Edit difference data
Segment Open
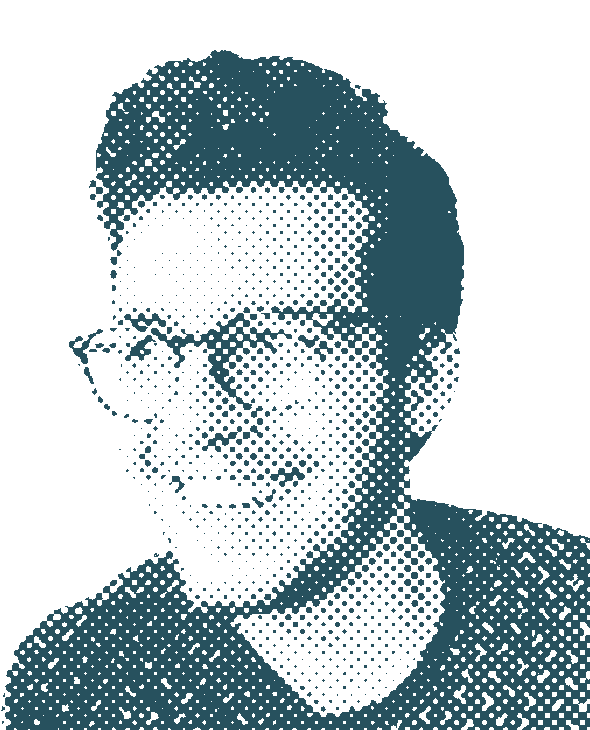
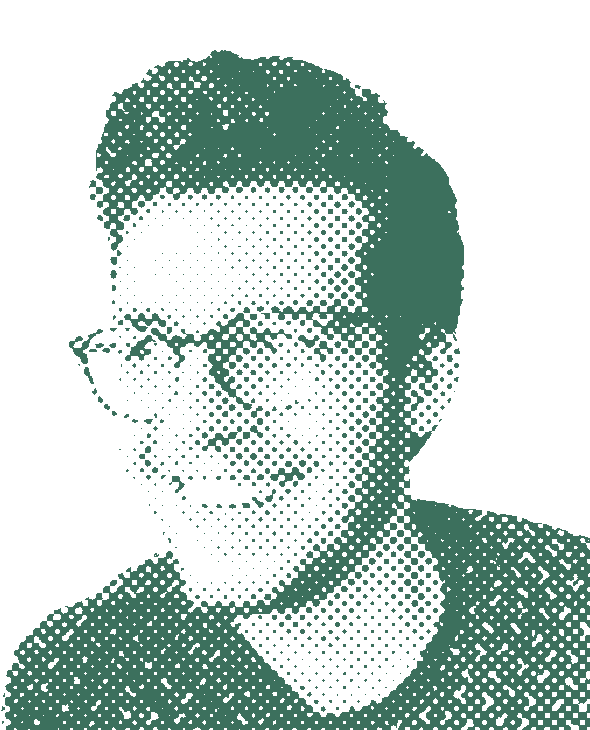
Back to green color palette

diff --git a/style.css b/style.css
@@ -6,17 +6,18 @@
 }
 
 :root {
---color-bg: #e0f0f3;
---color-text: #013249;
---color-header1: #27515E;
---color-header2: #3b7687;
---color-header3: #46899C;
---color-header4: #509db3;
---color-menu: #3b7687;
---color-link: #0a9fdf;
---color-hover: #70c4fe;
---color-divider: #B6D1D6;
---color-footer: #3b7687;
+--color-bg: #F7FCF9;
+--color-divider: #CFE3D9;
+--color-text: #2E614F;
+--color-header1: #2E614F;
+--color-header2: #4B816E;
+--color-header3: #568C78;
+--color-header4: #639984;
+--color-header-hover: #A0D6C2;
+--color-menu: #4B816E;
+--color-footer: #4B816E;
+--color-link: #7FB8A4;
+--color-link-hover: #D38CE2;
 
 --font-main: 'Inconsolata', monospace;
 --font-heading: 'Playfair display', serif;
@@ -73,6 +74,7 @@ h1 a, h2 a, h3 a, h4 a {
 
 h1 a:hover, h2 a:hover, h3 a:hover, h4 a:hover {
 	text-decoration: none;
+	color: var(--color-header-hover);
 }
 
 
@@ -204,7 +206,7 @@ h1 a:hover, h2 a:hover, h3 a:hover, h4 a:hover {
 	background-color: var(--color-bg);
 	text-align: center;
 	padding: 0.5rem 0;
-	transition: all 0.5s ease;
+	transition: all 0.3s ease;
 }
 
 .menu-bar::after {
@@ -296,10 +298,9 @@ footer {
 a {
 	color: var(--color-link);
 	text-decoration: none;
-	transition: all 0.1s ease;
 }
 a:hover {
-	color: var(--color-hover);
+	color: var(--color-link-hover);
 	cursor: pointer;
 	text-decoration: underline;
 }
@@ -308,7 +309,7 @@ a:hover {
 /* Content Grid */
 .content-grid {
 	display: grid;
-	grid-template-columns: repeat(2, 450px);
+	grid-template-columns: repeat(2, 400px);
 	justify-content: center;
 	column-gap: 4rem;
 	row-gap: 0rem;
@@ -344,10 +345,10 @@ a:hover {
 	right: 0;
 }
 
-@media (max-width: 950px) {
+@media (max-width: 900px) {
 	.content-grid {
 		grid-template-columns: 1fr;
-		max-width: 510px;
+		max-width: 460px;
 	}
 
 	.full-span-column {

diff --git a/index.html b/index.html
@@ -70,11 +70,11 @@
 		
 		<div class="parallax"></div>
 		
-		<section class="content-grid">
+		<!--<section class="content-grid">
 			<div class="full-span-column">
 				<div class="bar-thick"></div>
 			</div>
-		</section>
+		</section>-->
 
 		<section id="portfolio" class="content-grid">
 			<div class="full-span-column">
@@ -150,11 +150,11 @@
 		
 		<div class="parallax"></div>
 		
-		<section class="content-grid">
+		<!--<section class="content-grid">
 			<div class="full-span-column">
 				<div class="bar-thick"></div>
 			</div>
-		</section>
+		</section>-->
 
 		<section id="contact" class="content-grid">
 			<div class="full-span-column">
Segment Closed
▶ [EXERCISE]: Show each line of the data that contains the string "transition".

▶ [COMPLETED TASK]:
-	transition: all 0.5s ease;
+	transition: all 0.3s ease;
-	transition: all 0.1s ease;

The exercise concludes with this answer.